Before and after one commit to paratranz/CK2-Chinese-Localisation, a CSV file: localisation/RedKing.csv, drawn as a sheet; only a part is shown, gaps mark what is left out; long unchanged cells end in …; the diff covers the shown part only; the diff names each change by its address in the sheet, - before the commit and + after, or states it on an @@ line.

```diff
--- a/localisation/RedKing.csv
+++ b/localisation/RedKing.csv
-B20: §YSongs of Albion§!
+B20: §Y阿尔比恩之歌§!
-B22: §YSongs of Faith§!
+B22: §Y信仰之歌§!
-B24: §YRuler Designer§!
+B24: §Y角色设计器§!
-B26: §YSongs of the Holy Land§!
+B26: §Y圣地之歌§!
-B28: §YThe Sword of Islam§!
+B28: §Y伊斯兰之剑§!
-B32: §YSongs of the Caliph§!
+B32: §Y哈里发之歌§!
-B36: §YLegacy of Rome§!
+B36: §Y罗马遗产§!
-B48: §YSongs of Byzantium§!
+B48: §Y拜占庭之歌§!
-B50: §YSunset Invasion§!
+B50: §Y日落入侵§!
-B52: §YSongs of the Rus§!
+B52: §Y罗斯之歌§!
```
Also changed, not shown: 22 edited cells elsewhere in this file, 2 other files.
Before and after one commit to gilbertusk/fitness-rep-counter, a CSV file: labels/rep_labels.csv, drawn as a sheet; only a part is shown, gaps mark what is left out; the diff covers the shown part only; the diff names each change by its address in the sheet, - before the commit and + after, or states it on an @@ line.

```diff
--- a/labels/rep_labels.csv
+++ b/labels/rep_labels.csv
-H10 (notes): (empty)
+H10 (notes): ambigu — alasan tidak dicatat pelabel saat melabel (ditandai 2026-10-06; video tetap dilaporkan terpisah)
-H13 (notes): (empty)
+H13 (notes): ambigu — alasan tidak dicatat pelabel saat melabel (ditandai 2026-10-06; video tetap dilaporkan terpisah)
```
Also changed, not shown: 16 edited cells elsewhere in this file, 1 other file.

..............................

TASK REQUIREMENTS: Copy out all of the records verbatim.

WRITTEN RESPONSE:
Before and after one commit to paratranz/CK2-Chinese-Localisation, a CSV file: localisation/RedKing.csv, drawn as a sheet; only a part is shown, gaps mark what is left out; long unchanged cells end in …; the diff covers the shown part only; the diff names each change by its address in the sheet, - before the commit and + after, or states it on an @@ line.

```diff
--- a/localisation/RedKing.csv
+++ b/localisation/RedKing.csv
-B20: §YSongs of Albion§!
+B20: §Y阿尔比恩之歌§!
-B22: §YSongs of Faith§!
+B22: §Y信仰之歌§!
-B24: §YRuler Designer§!
+B24: §Y角色设计器§!
-B26: §YSongs of the Holy Land§!
+B26: §Y圣地之歌§!
-B28: §YThe Sword of Islam§!
+B28: §Y伊斯兰之剑§!
-B32: §YSongs of the Caliph§!
+B32: §Y哈里发之歌§!
-B36: §YLegacy of Rome§!
+B36: §Y罗马遗产§!
-B48: §YSongs of Byzantium§!
+B48: §Y拜占庭之歌§!
-B50: §YSunset Invasion§!
+B50: §Y日落入侵§!
-B52: §YSongs of the Rus§!
+B52: §Y罗斯之歌§!
```
Also changed, not shown: 22 edited cells elsewhere in this file, 2 other files.
Before and after one commit to gilbertusk/fitness-rep-counter, a CSV file: labels/rep_labels.csv, drawn as a sheet; only a part is shown, gaps mark what is left out; the diff covers the shown part only; the diff names each change by its address in the sheet, - before the commit and + after, or states it on an @@ line.

```diff
--- a/labels/rep_labels.csv
+++ b/labels/rep_labels.csv
-H10 (notes): (empty)
+H10 (notes): ambigu — alasan tidak dicatat pelabel saat melabel (ditandai 2026-10-06; video tetap dilaporkan terpisah)
-H13 (notes): (empty)
+H13 (notes): ambigu — alasan tidak dicatat pelabel saat melabel (ditandai 2026-10-06; video tetap dilaporkan terpisah)
```
Also changed, not shown: 16 edited cells elsewhere in this file, 1 other file.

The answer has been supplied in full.